I dont have to accept anyone's 'terms' here. I simply say this stuff [rape game] is unacceptable.

It can't be helped which is why it's a wicked problem - and it's a problem on all sides.

It's much easier to defend what you're biased against so things like this need to be clarified for those who are willing to listen to some form of objective validity. (Although I'm not saying my words are correct or I'm an expert but rather as with all things I post here - I try to provide the rarely mentioned or emotionally mentioned reasons in a more neutral but still biased manner.)

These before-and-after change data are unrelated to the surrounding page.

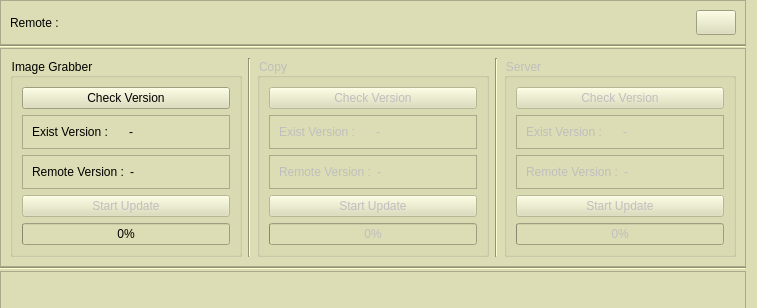
Qt form UIFiles/updateUI.ui (amirhossein-mlkz/railProject_imageCopy) before a commit.
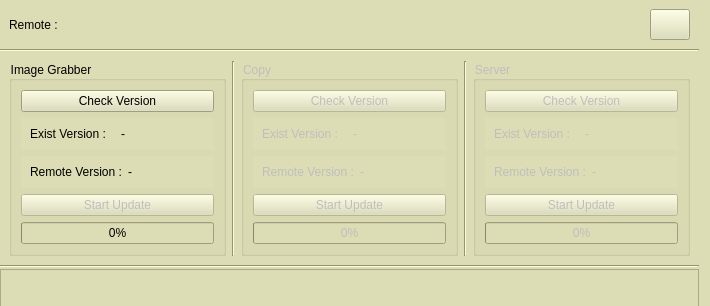
The same form after that commit. Icons and pictures are not drawn.

The edit to the form file:
```diff
--- a/UIFiles/updateUI.ui
+++ b/UIFiles/updateUI.ui
@@ -6,8 +6,8 @@
    <rect>
     <x>0</x>
     <y>0</y>
-    <width>757</width>
-    <height>308</height>
+    <width>710</width>
+    <height>306</height>
    </rect>
   </property>
   <property name="windowTitle">
@@ -32,7 +32,7 @@
    <item>
     <widget class="QFrame" name="topFrame">
      <property name="frameShape">
-      <enum>QFrame::StyledPanel</enum>
+      <enum>QFrame::NoFrame</enum>
      </property>
      <property name="frameShadow">
       <enum>QFrame::Raised</enum>
@@ -117,7 +117,7 @@
       </size>
      </property>
      <property name="frameShape">
-      <enum>QFrame::StyledPanel</enum>
+      <enum>QFrame::NoFrame</enum>
      </property>
      <property name="frameShadow">
       <enum>QFrame::Raised</enum>
@@ -145,7 +145,7 @@
          <item>
           <widget class="QFrame" name="frame_3">
            <property name="frameShape">
-            <enum>QFrame::StyledPanel</enum>
+            <enum>QFrame::NoFrame</enum>
            </property>
            <property name="frameShadow">
             <enum>QFrame::Raised</enum>
@@ -171,7 +171,7 @@
          <item>
           <widget class="QFrame" name="frame">
            <property name="frameShape">
-            <enum>QFrame::StyledPanel</enum>
+            <enum>QFrame::NoFrame</enum>
            </property>
            <property name="frameShadow">
             <enum>QFrame::Raised</enum>
@@ -246,7 +246,7 @@
          <item>
           <widget class="QFrame" name="frame_7">
            <property name="frameShape">
-            <enum>QFrame::StyledPanel</enum>
+            <enum>QFrame::NoFrame</enum>
            </property>
            <property name="frameShadow">
             <enum>QFrame::Raised</enum>
@@ -272,7 +272,7 @@
          <item>
           <widget class="QFrame" name="frame_8">
            <property name="frameShape">
-            <enum>QFrame::StyledPanel</enum>
+            <enum>QFrame::NoFrame</enum>
            </property>
            <property name="frameShadow">
             <enum>QFrame::Raised</enum>
@@ -344,7 +344,7 @@
          <item>
           <widget class="QFrame" name="frame_9">
            <property name="frameShape">
-            <enum>QFrame::StyledPanel</enum>
+            <enum>QFrame::NoFrame</enum>
            </property>
            <property name="frameShadow">
             <enum>QFrame::Raised</enum>
@@ -370,7 +370,7 @@
          <item>
           <widget class="QFrame" name="frame_10">
            <property name="frameShape">
-            <enum>QFrame::StyledPanel</enum>
+            <enum>QFrame::NoFrame</enum>
            </property>
            <property name="frameShadow">
             <enum>QFrame::Raised</enum>
```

Edit: Btw I'm not saying violent videogames don't have any justification for violence. Rather I'm pointing out that after the justification there are very few games that fully explore the consequences of their actions. (Even open-ended rpgs) Again, not saying rape games fully explore the consequences but part of the process is about experiencing the actual act in more detailed perspective than merely pulling an action - like the trigger of a gun - and have someone later on provide a cutscene . (Often these Japanese games are about downfall relating to or resulting to rape so there's already that character study of a person's degraded thoughts.)
« Last Edit: July 11, 2010, 06:34:25 AM by Paul Keith »